## YOUR TASK
Give back the full data, retyped precisely.

━━━

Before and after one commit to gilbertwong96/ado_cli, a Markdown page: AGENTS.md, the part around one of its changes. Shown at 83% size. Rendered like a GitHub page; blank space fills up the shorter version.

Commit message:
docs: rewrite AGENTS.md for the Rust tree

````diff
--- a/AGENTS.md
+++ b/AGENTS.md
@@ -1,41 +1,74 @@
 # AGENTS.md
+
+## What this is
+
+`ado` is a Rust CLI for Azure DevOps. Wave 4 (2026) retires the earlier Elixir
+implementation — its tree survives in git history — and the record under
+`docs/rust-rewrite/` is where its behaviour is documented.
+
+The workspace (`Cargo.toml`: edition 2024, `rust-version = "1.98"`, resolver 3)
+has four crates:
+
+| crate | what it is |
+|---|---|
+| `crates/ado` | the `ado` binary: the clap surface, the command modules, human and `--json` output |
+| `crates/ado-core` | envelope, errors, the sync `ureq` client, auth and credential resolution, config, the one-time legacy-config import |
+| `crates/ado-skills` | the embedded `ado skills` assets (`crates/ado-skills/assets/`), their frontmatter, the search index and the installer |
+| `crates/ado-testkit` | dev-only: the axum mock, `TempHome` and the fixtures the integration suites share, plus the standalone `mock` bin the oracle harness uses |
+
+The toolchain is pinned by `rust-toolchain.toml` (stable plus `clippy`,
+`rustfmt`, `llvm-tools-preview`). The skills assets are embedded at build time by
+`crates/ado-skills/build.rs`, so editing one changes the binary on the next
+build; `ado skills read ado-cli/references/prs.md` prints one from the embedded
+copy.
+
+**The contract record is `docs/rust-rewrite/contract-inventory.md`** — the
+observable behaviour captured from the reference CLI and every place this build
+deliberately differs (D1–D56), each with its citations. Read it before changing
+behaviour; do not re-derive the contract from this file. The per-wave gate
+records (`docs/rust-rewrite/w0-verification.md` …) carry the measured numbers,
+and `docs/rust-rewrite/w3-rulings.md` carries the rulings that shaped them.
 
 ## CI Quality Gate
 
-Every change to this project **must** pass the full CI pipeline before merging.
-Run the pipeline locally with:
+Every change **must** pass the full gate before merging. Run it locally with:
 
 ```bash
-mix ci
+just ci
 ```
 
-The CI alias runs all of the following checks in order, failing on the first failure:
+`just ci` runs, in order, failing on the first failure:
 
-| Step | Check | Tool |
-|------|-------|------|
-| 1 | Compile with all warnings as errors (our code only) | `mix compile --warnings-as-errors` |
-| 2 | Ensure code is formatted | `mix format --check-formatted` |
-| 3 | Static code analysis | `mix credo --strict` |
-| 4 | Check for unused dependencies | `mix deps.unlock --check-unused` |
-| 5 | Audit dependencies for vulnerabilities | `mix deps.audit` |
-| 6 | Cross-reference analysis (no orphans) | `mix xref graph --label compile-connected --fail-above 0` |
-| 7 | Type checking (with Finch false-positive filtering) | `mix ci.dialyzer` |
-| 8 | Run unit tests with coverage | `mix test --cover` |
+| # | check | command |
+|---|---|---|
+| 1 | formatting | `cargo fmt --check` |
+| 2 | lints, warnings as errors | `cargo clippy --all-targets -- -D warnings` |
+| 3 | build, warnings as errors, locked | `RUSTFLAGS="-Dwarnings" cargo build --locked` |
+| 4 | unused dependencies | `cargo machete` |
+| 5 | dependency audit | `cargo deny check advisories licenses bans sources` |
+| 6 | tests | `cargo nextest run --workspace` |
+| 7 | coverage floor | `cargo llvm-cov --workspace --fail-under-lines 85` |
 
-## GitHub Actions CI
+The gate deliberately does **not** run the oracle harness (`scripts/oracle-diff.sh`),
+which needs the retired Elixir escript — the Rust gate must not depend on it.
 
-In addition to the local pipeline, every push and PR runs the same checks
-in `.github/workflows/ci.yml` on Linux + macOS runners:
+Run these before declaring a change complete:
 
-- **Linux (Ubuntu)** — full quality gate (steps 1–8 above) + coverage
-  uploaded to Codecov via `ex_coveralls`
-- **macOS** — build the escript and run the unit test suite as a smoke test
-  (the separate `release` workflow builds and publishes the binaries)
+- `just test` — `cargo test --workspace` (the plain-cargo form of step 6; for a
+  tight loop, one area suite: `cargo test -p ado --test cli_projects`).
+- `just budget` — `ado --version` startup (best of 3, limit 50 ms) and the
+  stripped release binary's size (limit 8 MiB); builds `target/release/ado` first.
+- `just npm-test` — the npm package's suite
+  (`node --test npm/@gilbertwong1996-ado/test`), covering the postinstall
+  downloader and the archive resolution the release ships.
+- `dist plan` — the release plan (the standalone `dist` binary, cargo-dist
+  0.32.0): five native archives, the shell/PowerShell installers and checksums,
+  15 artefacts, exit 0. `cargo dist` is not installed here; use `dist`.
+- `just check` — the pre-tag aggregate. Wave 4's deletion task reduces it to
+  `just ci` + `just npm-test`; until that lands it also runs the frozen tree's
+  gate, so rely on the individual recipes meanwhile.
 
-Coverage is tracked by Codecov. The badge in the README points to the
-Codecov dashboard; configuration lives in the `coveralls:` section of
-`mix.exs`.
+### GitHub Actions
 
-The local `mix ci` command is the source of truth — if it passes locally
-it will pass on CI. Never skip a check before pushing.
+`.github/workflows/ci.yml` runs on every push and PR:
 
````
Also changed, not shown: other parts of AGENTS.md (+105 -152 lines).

━━━

## SOLUTION TO THE EXERCISE
Before and after one commit to gilbertwong96/ado_cli, a Markdown page: AGENTS.md, the part around one of its changes. Shown at 83% size. Rendered like a GitHub page; blank space fills up the shorter version.

Commit message:
docs: rewrite AGENTS.md for the Rust tree

````diff
--- a/AGENTS.md
+++ b/AGENTS.md
@@ -1,41 +1,74 @@
 # AGENTS.md
+
+## What this is
+
+`ado` is a Rust CLI for Azure DevOps. Wave 4 (2026) retires the earlier Elixir
+implementation — its tree survives in git history — and the record under
+`docs/rust-rewrite/` is where its behaviour is documented.
+
+The workspace (`Cargo.toml`: edition 2024, `rust-version = "1.98"`, resolver 3)
+has four crates:
+
+| crate | what it is |
+|---|---|
+| `crates/ado` | the `ado` binary: the clap surface, the command modules, human and `--json` output |
+| `crates/ado-core` | envelope, errors, the sync `ureq` client, auth and credential resolution, config, the one-time legacy-config import |
+| `crates/ado-skills` | the embedded `ado skills` assets (`crates/ado-skills/assets/`), their frontmatter, the search index and the installer |
+| `crates/ado-testkit` | dev-only: the axum mock, `TempHome` and the fixtures the integration suites share, plus the standalone `mock` bin the oracle harness uses |
+
+The toolchain is pinned by `rust-toolchain.toml` (stable plus `clippy`,
+`rustfmt`, `llvm-tools-preview`). The skills assets are embedded at build time by
+`crates/ado-skills/build.rs`, so editing one changes the binary on the next
+build; `ado skills read ado-cli/references/prs.md` prints one from the embedded
+copy.
+
+**The contract record is `docs/rust-rewrite/contract-inventory.md`** — the
+observable behaviour captured from the reference CLI and every place this build
+deliberately differs (D1–D56), each with its citations. Read it before changing
+behaviour; do not re-derive the contract from this file. The per-wave gate
+records (`docs/rust-rewrite/w0-verification.md` …) carry the measured numbers,
+and `docs/rust-rewrite/w3-rulings.md` carries the rulings that shaped them.
 
 ## CI Quality Gate
 
-Every change to this project **must** pass the full CI pipeline before merging.
-Run the pipeline locally with:
+Every change **must** pass the full gate before merging. Run it locally with:
 
 ```bash
-mix ci
+just ci
 ```
 
-The CI alias runs all of the following checks in order, failing on the first failure:
+`just ci` runs, in order, failing on the first failure:
 
-| Step | Check | Tool |
-|------|-------|------|
-| 1 | Compile with all warnings as errors (our code only) | `mix compile --warnings-as-errors` |
-| 2 | Ensure code is formatted | `mix format --check-formatted` |
-| 3 | Static code analysis | `mix credo --strict` |
-| 4 | Check for unused dependencies | `mix deps.unlock --check-unused` |
-| 5 | Audit dependencies for vulnerabilities | `mix deps.audit` |
-| 6 | Cross-reference analysis (no orphans) | `mix xref graph --label compile-connected --fail-above 0` |
-| 7 | Type checking (with Finch false-positive filtering) | `mix ci.dialyzer` |
-| 8 | Run unit tests with coverage | `mix test --cover` |
+| # | check | command |
+|---|---|---|
+| 1 | formatting | `cargo fmt --check` |
+| 2 | lints, warnings as errors | `cargo clippy --all-targets -- -D warnings` |
+| 3 | build, warnings as errors, locked | `RUSTFLAGS="-Dwarnings" cargo build --locked` |
+| 4 | unused dependencies | `cargo machete` |
+| 5 | dependency audit | `cargo deny check advisories licenses bans sources` |
+| 6 | tests | `cargo nextest run --workspace` |
+| 7 | coverage floor | `cargo llvm-cov --workspace --fail-under-lines 85` |
 
-## GitHub Actions CI
+The gate deliberately does **not** run the oracle harness (`scripts/oracle-diff.sh`),
+which needs the retired Elixir escript — the Rust gate must not depend on it.
 
-In addition to the local pipeline, every push and PR runs the same checks
-in `.github/workflows/ci.yml` on Linux + macOS runners:
+Run these before declaring a change complete:
 
-- **Linux (Ubuntu)** — full quality gate (steps 1–8 above) + coverage
-  uploaded to Codecov via `ex_coveralls`
-- **macOS** — build the escript and run the unit test suite as a smoke test
-  (the separate `release` workflow builds and publishes the binaries)
+- `just test` — `cargo test --workspace` (the plain-cargo form of step 6; for a
+  tight loop, one area suite: `cargo test -p ado --test cli_projects`).
+- `just budget` — `ado --version` startup (best of 3, limit 50 ms) and the
+  stripped release binary's size (limit 8 MiB); builds `target/release/ado` first.
+- `just npm-test` — the npm package's suite
+  (`node --test npm/@gilbertwong1996-ado/test`), covering the postinstall
+  downloader and the archive resolution the release ships.
+- `dist plan` — the release plan (the standalone `dist` binary, cargo-dist
+  0.32.0): five native archives, the shell/PowerShell installers and checksums,
+  15 artefacts, exit 0. `cargo dist` is not installed here; use `dist`.
+- `just check` — the pre-tag aggregate. Wave 4's deletion task reduces it to
+  `just ci` + `just npm-test`; until that lands it also runs the frozen tree's
+  gate, so rely on the individual recipes meanwhile.
 
-Coverage is tracked by Codecov. The badge in the README points to the
-Codecov dashboard; configuration lives in the `coveralls:` section of
-`mix.exs`.
+### GitHub Actions
 
-The local `mix ci` command is the source of truth — if it passes locally
-it will pass on CI. Never skip a check before pushing.
+`.github/workflows/ci.yml` runs on every push and PR:
 
````
Also changed, not shown: other parts of AGENTS.md (+105 -152 lines).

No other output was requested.